boxes to ishinomaki, japan project

{photo of Ishinomaki found here}

 

Yesterday was an emotional day.

What I thought would grow to about 20 boxes being sent to Japan yesterday turned into a non-stop, world wide, spiritual experience, as I was flooded with emails all day long.  Everyone sending a box has a story.  Everyone showed such enthusiasm to help, to involve their children, their church, their community.

Here are some updates and highlights of the  Boxes to Ishinomaki Project:

  • Right now, we have 90 114 boxes going to Japan, from all around the world!  (This will only increase since this project is spreading across the web.)
  • This is becoming more and more of a world wide effort, just in one day!  Boxes from Australia, France, throughout the United States, Canada, Mexico, and so on are being sent to Japan.
  • Some of you have reached out through Facebook, your personal blogs, churches, extended family, and communities.  Thank you.
  • Some of you has contacted many local businesses in your town and found willing businesses to donate, like 100 lollipops from a candy shop (when only 10 were asked for), dried fruit from a local grocery store, etc.
  • Some of you have invited the groups you are involved with to help, like a quilting guild in Chicago is donating quilts they have made together and many churches are involving the youth to help put boxes together.
  • Some of you have already shipped your boxes with meaningful things, needful things, and inspiring things, like someone sending their wife's painting that embodies hope.
  • Many of you have included your children in this opportunity to serve and have shared how generous your children have been, in giving away of their abundance. To you children, thank you.
  • Some of you have committed to sending a box although your own family's needs are lacking.  What a selfless act.  Thank you.

 

{photo in Ishinomaki found here.  amidst the chaos, children will still be children.}

While we continue to spread the word for people to send one box each to Japan, let me share with you the response from Sachiko, the school teacher in Ishinomaki, where all of these boxes are going.  When she found out last night how much the world was rallying around her, she said,

"...So many people even I don't know want to help us...  How I can pay you back?  Thank you soooo much for your kindness...  I can not find a words how much I can say [thank you!]. I will make sure these package will go to the people who will need it most...  ARIGATO-! (Which means "thank you" in Japanese)."

Sachiko is planning to take photos of the children in her school and of your packages as they come in.  I thought this would be so meaningful for the people around the world that have helped, to see exactly how it is helping.  So please check the blog frequently to see updates.

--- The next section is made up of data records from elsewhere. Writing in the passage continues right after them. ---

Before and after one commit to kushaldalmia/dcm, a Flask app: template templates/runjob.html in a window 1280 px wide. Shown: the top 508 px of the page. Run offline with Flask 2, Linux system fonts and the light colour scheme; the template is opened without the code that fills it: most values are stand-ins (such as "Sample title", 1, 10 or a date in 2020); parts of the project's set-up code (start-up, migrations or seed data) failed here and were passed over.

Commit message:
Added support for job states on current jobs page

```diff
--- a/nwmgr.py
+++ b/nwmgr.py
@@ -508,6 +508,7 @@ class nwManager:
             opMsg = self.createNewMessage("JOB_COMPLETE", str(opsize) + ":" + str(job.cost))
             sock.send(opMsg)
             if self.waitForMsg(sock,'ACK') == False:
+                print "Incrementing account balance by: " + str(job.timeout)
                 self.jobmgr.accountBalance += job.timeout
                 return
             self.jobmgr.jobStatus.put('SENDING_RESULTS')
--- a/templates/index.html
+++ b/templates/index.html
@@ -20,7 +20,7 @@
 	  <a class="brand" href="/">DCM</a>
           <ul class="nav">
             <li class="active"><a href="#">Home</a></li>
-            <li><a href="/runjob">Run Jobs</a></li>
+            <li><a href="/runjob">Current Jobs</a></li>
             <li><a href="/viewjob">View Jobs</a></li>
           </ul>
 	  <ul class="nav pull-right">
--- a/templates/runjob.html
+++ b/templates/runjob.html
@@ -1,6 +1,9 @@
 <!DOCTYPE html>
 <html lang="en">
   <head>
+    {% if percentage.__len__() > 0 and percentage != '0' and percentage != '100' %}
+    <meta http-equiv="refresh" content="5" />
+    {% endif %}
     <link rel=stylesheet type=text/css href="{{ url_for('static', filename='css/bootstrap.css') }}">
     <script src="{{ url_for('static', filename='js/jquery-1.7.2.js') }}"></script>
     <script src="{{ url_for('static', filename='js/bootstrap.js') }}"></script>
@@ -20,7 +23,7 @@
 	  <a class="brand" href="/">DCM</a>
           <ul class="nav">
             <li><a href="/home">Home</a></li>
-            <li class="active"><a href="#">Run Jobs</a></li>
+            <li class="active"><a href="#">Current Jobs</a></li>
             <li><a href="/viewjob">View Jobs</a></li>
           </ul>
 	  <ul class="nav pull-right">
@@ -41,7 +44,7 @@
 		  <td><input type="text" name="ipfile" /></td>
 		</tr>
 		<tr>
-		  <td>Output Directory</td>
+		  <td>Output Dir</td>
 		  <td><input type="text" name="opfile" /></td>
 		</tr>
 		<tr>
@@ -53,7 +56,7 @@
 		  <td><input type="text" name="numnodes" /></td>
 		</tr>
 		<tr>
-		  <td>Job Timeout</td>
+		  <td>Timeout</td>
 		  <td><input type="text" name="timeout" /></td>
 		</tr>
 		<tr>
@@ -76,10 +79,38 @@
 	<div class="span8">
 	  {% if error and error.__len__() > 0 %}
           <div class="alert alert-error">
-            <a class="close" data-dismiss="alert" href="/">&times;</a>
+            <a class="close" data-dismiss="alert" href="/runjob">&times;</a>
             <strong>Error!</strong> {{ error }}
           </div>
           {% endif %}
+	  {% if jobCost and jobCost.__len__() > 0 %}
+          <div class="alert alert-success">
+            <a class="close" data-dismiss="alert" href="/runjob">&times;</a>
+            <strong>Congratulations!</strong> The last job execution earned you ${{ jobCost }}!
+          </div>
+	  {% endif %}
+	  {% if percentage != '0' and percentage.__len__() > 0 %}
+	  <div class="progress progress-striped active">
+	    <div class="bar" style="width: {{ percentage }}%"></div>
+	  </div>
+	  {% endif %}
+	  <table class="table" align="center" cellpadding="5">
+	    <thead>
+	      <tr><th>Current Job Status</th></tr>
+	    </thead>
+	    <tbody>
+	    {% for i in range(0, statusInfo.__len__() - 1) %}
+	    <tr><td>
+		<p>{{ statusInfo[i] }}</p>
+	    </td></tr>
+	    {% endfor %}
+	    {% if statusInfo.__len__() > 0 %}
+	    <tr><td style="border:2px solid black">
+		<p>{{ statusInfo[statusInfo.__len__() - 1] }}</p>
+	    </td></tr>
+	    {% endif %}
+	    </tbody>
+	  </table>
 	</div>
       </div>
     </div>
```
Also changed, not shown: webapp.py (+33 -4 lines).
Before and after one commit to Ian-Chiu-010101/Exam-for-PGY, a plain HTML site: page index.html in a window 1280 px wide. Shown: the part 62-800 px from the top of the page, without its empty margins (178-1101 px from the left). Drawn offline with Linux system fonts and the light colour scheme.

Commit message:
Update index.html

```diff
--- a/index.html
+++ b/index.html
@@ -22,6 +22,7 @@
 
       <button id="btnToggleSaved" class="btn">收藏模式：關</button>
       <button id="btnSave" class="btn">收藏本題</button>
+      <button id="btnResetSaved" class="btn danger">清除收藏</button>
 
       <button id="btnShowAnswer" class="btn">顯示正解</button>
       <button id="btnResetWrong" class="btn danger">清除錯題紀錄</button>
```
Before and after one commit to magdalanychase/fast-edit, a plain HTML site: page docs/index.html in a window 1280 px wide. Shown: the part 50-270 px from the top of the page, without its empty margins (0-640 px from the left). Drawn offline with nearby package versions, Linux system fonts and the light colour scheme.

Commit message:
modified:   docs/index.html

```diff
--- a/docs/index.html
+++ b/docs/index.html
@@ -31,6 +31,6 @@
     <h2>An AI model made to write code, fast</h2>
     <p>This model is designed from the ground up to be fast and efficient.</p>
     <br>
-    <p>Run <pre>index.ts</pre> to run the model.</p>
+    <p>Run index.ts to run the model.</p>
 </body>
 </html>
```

{photo in Ishinomaki found here}

The words of this hymn remind me of what so many of you have done.  You've saving the lives and lifting spirits.

 

Have I Done Any Good?

1. Have I done any good in the world today? Have I helped anyone in need? Have I cheered up the sad and made someone feel glad? If not, I have failed indeed. Has anyone’s burden been lighter today Because I was willing to share? Have the sick and the weary been helped on their way? When they needed my help was I there?

[Chorus] Then wake up and do something more Than dream of your mansion above. Doing good is a pleasure, a joy beyond measure, A blessing of duty and love.

2. There are chances for work all around just now, Opportunities right in our way. Do not let them pass by, saying, “Sometime I’ll try,” But go and do something today. ’Tis noble of man to work and to give; Love’s labor has merit alone. Only he who does something helps others to live. To God each good work will be known.

Text and music: Will L. Thompson, 1847–1909, alt.

 

Yes, you have done good in the world.

 

Thank you all for lightening burdens, sharing your bounty, and doing something.  Please check back for more updates.  What an incredible feeling to be linked to each other around the world by giving.  I tear up every time I think of the Buddhist monk (Sachiko's father) when the boxes start arriving by the truck loads!

Lets keep spreading the word.

There is an entire town and school we are  privileged to help!

 

the sleepy time gal